Report, as a single figure, how many lines in the records below include "policy".

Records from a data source
===============

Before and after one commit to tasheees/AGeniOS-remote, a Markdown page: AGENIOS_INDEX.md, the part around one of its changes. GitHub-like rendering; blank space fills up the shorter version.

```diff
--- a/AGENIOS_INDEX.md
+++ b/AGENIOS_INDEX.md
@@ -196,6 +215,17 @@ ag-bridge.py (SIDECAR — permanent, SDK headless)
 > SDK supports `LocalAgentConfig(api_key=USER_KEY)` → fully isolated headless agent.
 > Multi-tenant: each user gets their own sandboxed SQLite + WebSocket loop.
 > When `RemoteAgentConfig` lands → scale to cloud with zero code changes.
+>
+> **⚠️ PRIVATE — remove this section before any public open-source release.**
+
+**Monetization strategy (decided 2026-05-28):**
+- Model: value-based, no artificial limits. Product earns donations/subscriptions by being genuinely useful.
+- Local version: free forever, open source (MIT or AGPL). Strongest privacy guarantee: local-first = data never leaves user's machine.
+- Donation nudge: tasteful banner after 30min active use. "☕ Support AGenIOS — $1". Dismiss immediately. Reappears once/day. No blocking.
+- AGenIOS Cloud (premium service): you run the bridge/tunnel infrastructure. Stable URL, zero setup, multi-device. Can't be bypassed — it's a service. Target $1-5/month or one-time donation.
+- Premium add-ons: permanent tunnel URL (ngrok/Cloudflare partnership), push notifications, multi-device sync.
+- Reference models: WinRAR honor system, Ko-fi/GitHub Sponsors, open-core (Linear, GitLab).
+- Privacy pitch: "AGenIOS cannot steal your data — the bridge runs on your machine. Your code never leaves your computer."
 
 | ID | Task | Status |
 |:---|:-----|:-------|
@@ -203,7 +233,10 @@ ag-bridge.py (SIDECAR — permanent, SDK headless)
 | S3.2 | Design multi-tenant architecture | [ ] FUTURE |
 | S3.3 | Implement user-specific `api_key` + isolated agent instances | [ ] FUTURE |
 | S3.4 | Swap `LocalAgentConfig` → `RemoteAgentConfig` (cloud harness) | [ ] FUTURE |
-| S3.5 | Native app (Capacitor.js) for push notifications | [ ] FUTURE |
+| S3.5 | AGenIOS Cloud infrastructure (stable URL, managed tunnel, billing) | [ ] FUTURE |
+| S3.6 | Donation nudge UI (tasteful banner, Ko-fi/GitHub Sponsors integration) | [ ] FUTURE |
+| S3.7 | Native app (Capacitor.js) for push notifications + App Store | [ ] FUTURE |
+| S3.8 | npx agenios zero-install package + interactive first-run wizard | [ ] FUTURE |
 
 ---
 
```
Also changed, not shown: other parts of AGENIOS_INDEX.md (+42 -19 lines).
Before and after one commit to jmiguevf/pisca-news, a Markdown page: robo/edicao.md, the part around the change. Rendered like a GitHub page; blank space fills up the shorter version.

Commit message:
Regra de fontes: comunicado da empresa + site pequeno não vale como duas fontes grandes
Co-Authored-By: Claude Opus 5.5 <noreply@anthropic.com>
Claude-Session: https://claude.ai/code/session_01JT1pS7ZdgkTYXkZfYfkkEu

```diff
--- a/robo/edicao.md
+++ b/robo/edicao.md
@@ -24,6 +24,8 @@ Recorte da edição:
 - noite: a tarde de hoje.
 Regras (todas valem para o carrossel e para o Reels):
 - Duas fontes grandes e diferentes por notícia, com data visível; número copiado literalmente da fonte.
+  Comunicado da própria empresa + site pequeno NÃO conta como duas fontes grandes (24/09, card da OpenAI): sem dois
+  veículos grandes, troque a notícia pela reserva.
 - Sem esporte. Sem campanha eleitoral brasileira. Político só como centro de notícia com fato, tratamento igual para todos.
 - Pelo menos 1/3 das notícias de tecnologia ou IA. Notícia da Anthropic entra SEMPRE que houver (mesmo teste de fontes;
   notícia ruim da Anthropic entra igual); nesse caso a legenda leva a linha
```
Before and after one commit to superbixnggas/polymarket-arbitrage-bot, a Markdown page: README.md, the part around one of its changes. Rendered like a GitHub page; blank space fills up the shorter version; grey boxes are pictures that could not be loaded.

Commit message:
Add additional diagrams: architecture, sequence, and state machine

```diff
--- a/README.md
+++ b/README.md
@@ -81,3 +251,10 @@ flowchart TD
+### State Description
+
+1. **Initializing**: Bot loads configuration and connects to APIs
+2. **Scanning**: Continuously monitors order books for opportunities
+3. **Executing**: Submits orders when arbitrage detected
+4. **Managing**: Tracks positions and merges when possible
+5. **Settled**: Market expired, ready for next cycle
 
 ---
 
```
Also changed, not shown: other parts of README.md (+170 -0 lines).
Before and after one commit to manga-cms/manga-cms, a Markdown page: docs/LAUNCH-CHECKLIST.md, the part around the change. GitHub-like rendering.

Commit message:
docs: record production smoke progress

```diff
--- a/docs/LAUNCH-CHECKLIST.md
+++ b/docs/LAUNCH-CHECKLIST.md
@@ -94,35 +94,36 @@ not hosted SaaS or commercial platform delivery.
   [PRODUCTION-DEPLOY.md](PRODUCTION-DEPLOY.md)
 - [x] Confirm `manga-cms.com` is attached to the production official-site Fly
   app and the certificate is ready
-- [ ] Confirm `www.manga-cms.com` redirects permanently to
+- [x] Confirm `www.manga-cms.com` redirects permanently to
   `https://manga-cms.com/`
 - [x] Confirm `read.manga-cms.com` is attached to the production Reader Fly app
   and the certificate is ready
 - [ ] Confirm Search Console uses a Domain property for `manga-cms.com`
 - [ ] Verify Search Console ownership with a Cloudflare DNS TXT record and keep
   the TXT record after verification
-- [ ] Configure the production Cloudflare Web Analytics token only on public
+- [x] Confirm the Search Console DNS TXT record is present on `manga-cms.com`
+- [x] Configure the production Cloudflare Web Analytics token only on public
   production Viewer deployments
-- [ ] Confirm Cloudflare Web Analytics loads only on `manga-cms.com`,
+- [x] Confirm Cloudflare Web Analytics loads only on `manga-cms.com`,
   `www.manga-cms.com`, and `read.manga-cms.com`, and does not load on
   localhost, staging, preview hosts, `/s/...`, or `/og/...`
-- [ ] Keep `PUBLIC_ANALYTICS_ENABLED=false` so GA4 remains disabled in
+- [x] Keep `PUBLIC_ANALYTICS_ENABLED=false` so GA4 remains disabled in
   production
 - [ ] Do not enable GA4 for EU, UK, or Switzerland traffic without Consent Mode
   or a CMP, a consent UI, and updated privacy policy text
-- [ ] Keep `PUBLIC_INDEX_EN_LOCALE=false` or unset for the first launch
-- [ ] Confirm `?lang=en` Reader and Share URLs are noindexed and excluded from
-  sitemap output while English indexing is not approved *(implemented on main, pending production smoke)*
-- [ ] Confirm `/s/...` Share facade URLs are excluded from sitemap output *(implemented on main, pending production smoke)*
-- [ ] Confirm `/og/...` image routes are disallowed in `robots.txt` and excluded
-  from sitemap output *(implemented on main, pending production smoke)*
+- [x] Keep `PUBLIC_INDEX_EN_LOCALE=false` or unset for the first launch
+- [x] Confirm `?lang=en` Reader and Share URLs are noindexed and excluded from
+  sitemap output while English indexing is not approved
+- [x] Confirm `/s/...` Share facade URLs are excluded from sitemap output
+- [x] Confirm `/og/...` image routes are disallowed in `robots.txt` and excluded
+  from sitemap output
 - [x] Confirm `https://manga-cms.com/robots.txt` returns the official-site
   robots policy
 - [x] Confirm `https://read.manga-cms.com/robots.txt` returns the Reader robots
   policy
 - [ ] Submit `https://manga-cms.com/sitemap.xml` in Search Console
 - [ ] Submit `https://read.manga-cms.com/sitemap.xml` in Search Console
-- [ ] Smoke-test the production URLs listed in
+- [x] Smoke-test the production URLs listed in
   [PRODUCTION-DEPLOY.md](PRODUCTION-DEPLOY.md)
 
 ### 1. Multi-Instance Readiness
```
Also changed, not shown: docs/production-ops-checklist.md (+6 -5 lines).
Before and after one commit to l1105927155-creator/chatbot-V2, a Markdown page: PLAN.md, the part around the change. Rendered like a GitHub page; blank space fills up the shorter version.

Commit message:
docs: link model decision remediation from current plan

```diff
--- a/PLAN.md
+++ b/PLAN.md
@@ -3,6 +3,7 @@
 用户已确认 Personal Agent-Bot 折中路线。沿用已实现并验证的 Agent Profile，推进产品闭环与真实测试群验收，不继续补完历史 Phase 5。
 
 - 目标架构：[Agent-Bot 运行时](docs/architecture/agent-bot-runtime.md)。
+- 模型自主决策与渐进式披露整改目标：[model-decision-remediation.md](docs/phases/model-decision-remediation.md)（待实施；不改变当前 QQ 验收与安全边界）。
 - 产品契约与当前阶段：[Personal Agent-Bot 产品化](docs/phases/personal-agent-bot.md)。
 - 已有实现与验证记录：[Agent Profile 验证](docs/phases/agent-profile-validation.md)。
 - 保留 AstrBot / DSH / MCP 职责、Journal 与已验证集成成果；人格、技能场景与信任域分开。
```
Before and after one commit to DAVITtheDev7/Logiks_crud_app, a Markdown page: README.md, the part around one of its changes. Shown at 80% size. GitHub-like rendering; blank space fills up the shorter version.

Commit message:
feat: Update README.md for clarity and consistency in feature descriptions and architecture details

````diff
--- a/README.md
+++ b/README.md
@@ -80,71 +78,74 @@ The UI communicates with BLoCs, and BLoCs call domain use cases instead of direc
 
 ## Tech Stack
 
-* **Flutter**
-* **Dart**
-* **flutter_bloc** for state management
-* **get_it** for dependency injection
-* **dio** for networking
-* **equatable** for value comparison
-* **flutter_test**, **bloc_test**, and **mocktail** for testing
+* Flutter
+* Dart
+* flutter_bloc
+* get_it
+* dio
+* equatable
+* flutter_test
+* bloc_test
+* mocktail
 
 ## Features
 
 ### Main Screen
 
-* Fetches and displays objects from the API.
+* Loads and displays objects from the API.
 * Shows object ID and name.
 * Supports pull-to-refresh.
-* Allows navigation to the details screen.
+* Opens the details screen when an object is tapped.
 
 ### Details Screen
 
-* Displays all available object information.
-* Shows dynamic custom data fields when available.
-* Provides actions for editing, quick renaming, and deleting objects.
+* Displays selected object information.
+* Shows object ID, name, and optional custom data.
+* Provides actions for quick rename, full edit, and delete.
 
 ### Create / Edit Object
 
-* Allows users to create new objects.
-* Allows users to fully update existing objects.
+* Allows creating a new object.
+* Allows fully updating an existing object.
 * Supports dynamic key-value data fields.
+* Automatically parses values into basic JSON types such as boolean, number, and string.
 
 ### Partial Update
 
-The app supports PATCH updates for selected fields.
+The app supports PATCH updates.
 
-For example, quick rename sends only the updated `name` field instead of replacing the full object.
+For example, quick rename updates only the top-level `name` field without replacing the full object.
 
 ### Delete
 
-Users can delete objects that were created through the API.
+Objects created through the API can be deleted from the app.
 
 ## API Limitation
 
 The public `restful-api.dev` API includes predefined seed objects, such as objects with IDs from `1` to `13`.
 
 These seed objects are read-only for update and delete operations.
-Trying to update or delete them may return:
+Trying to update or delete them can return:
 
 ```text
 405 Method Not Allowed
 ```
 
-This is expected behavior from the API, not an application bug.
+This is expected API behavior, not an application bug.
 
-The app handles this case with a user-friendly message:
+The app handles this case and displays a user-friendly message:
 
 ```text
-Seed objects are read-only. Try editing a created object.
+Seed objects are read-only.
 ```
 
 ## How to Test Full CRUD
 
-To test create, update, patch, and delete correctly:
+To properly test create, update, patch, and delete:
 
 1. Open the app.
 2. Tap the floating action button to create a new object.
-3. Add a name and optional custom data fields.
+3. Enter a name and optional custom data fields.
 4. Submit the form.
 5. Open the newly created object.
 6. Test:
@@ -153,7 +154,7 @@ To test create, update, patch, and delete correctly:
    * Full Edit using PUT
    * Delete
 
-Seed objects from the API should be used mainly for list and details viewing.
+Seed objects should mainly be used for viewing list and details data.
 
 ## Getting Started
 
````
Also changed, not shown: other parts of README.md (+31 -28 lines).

===============

* [Expected answer] 3